"'As for thee, O king, thy thoughts came into thy mind upon thy bed, what should come to pass hereafter: and He that revealeth secrets maketh known to thee what shall come to pass.'"
Research Material


  • In this dream are depicted future developments beginning with the time of Daniel and Nebuchadnezzar and extending to the end of the world. (4BC 770)
  • The Scriptures give the story in language that can be readily understood. But why did God give Nebuchadnezzar a dream? How cold the God of heaven reveal truth to this heathen king? Doubtless He could not during his waking moments; but Nebuchadnezzar had contemplated the glory of his kingdom, and fell asleep with a longing desire to know its future. He knew that life was short. Soon he must die; what wold the future be? It was God's opportunity, and while those eyes were closed to earthly things; while self was lost -- dead, as it were -- the future history of the world was spread before Nebuchadnezzar. On awaking, he found no language to express his thoughts. He who was acquainted with the world's wisdom knew not the language of heaven. This he had never been taught. He tried to think what he had seen, but as his eyes again rested on the glory about him, the vision faded away. Earthly things drew a veil over the things of God, and while he knew he had seen something, he knew not what it was. (SNH 33-34)
  • Here is brought out another of the commendable traits of Nebuchadnezzar's character. Unlike some rulers, who fill up the present with folly and debauchery without regard to the future, the king thought forward upon the days to come, with an anxious desire to know with what events they should be filled. It was partly for this reason that God gave him this dream, which we must regard as a token of divine favor to the king. Yet God would not work for the king independently of His own people. Though He gave the dream to the king, He sent the interpretation through one of His acknowledged servants. (US 37)

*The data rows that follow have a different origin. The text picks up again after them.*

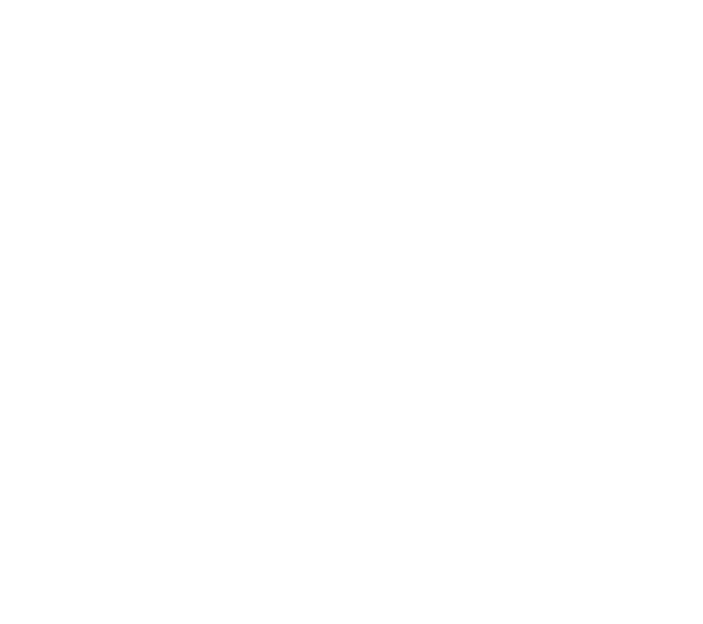
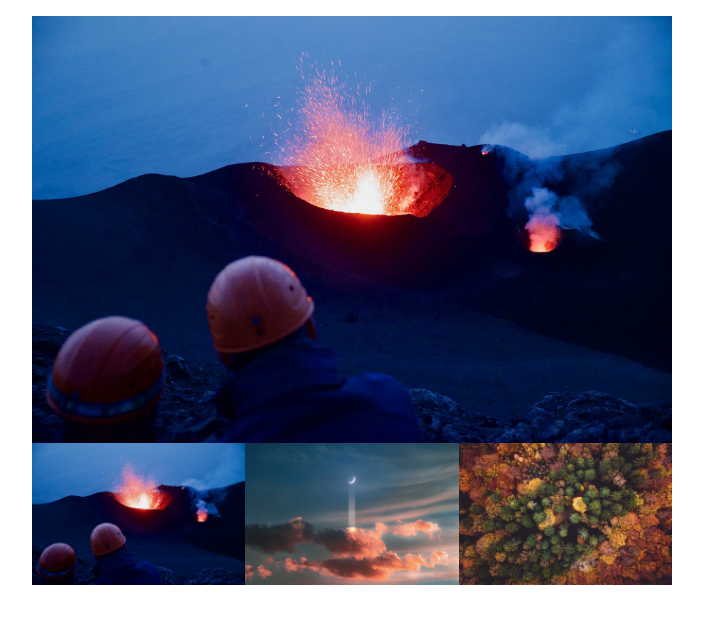
Before and after one commit to fedd-f21/thumbnail-gallery, a plain HTML site: page index.html in a window 1280 px wide. Shown: the whole page, without its empty margins (288-991 px from the left). Drawn offline with Linux system fonts and the light colour scheme.

Commit message:
UI complete

```diff
--- a/css/style.css
+++ b/css/style.css
@@ -0,0 +1,11 @@
+.gallery {
+  max-width: 40rem;
+  margin: 1rem auto;
+}
+.thumbs {
+  display: flex;
+  flex-wrap: wrap;
+}
+.thumbnail {
+  width: 33.33%
+}
--- a/index.html
+++ b/index.html
@@ -11,7 +11,14 @@
 	</head>
 	<body>
 
-
+		<main class="gallery">
+			<img src="img/one.jpg" alt="Volcano" class="lrgimg">
+			<section class="thumbs">
+				<img src="img/one.jpg" alt="Volcano" class="thumbnail">
+				<img src="img/two.jpg" alt="Forest" class="thumbnail">
+				<img src="img/three.jpg" alt="Moon" class="thumbnail">
+			</section>
+		</main>
 
 		<script src="js/script.js"></script>
 	</body>
```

  • A study of the Babylonian religious beliefs current in Nebuchadnezzar's day shows that the symbolism of the great image of Daniel 2 was peculiarly appropriate for conveying the message of God to the royal auditor in understandable terms of the time The youthful Daniel explained to the king that God had honored him with a far-reaching vista of the future destiny of nations; that the veil hiding the unknown was lifted to show "what should come to pass hereafter." (Froom 39)